Exercise brief: Every line that contains the word "Huang" should be copied from the records below.

** Opening Stored data block **

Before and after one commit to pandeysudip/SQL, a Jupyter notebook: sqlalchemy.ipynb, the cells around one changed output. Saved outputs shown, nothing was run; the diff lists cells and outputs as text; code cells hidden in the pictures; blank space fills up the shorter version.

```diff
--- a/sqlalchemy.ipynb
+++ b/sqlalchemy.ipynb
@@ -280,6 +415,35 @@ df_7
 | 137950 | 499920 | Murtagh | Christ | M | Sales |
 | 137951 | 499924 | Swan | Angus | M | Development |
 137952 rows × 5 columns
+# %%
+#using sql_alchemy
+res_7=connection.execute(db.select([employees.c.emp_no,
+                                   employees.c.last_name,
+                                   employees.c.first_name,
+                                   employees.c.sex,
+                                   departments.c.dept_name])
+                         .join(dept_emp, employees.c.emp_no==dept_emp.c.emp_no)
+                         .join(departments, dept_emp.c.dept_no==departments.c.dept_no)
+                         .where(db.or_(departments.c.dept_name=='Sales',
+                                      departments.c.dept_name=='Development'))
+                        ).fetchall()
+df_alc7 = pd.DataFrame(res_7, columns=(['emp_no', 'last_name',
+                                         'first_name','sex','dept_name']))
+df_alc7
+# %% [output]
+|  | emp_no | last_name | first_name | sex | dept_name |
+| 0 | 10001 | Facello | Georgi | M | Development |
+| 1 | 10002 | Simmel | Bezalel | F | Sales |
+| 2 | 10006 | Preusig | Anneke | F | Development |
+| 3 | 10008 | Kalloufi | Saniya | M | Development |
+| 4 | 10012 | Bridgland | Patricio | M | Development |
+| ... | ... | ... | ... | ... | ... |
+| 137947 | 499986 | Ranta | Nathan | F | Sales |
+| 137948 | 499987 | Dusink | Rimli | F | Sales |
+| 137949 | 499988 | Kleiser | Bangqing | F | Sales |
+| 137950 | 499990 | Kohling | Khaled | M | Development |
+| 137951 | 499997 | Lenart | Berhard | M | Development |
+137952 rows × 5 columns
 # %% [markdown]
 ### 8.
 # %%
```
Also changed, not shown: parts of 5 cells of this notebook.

** Closing Stored data block **
** Opening Stored data block **

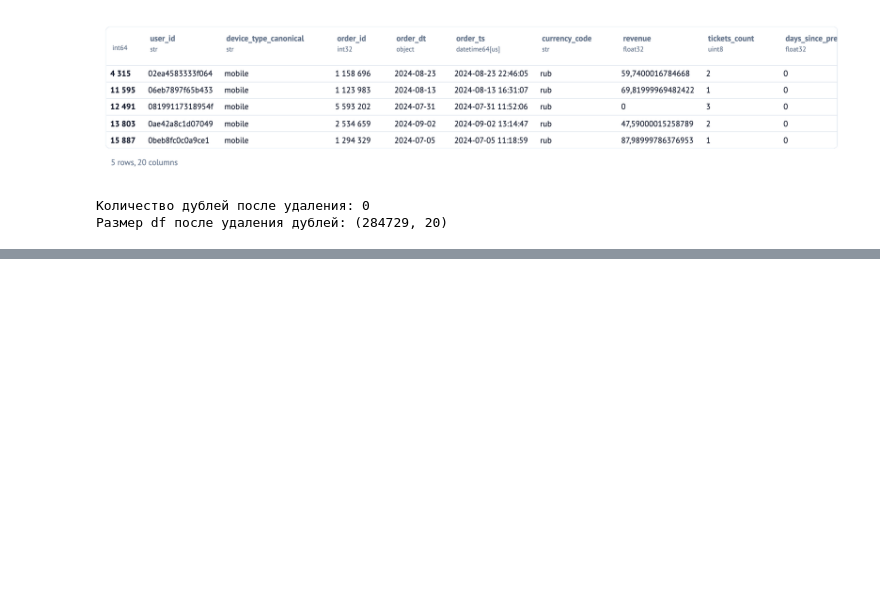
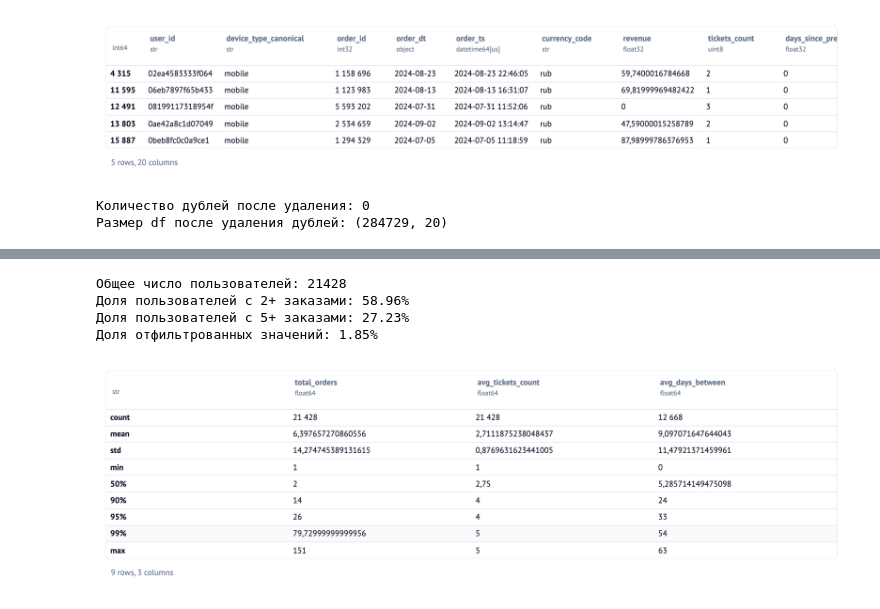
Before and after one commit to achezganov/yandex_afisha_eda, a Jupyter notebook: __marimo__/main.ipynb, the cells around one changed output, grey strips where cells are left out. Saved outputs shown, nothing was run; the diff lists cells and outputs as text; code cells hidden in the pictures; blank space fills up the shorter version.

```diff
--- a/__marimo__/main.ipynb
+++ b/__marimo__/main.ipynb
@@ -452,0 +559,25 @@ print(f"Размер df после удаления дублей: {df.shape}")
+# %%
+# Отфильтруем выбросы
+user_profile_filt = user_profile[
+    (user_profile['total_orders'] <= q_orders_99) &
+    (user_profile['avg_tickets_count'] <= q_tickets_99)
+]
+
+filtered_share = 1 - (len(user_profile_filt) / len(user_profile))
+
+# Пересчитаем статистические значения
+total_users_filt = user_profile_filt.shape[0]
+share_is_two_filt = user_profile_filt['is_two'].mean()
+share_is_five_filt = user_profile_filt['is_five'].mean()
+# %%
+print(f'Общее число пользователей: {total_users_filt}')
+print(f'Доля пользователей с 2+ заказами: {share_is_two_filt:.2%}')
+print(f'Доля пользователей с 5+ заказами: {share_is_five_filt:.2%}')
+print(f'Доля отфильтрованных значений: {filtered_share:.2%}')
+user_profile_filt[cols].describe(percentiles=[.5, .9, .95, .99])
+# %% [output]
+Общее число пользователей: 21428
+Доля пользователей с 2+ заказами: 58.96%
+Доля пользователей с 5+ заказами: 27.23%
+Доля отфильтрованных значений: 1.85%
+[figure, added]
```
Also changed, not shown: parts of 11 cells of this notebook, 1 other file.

** Closing Stored data block **
** Opening Stored data block **

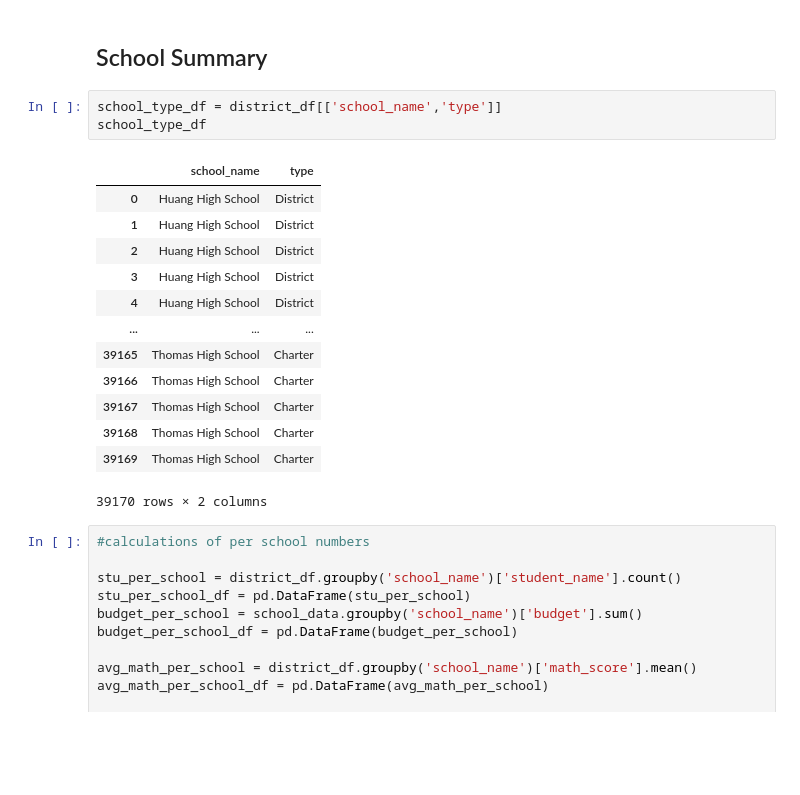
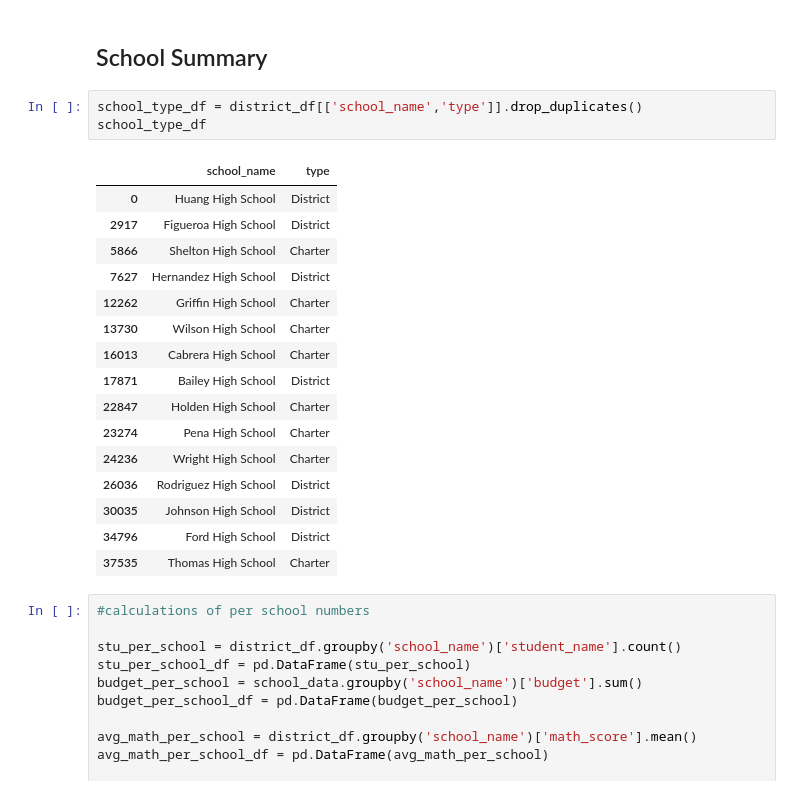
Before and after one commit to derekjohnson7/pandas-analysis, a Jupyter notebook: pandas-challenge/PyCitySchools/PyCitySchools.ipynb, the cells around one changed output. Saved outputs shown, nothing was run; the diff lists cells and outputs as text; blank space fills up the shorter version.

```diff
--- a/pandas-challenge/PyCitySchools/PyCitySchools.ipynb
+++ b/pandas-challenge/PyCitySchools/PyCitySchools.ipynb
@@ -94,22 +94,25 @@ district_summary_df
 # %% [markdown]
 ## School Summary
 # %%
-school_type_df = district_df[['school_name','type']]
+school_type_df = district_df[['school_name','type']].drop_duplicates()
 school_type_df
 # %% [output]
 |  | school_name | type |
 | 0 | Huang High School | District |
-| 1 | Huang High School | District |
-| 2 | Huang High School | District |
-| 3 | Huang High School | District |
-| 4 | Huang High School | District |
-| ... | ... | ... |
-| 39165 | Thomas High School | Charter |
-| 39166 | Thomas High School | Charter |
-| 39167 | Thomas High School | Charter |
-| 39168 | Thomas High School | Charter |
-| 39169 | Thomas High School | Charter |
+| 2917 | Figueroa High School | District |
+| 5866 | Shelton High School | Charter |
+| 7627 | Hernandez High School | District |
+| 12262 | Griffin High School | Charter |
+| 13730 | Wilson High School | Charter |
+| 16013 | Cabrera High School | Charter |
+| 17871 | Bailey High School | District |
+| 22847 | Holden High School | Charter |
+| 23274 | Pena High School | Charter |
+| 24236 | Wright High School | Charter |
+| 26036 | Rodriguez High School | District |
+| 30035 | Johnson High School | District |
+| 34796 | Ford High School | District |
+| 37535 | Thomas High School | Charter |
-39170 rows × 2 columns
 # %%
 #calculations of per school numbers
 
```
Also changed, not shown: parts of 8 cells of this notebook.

** Closing Stored data block **

Output for this exercise:
 | 0 | Huang High School | District |
-| 1 | Huang High School | District |
-| 2 | Huang High School | District |
-| 3 | Huang High School | District |
-| 4 | Huang High School | District |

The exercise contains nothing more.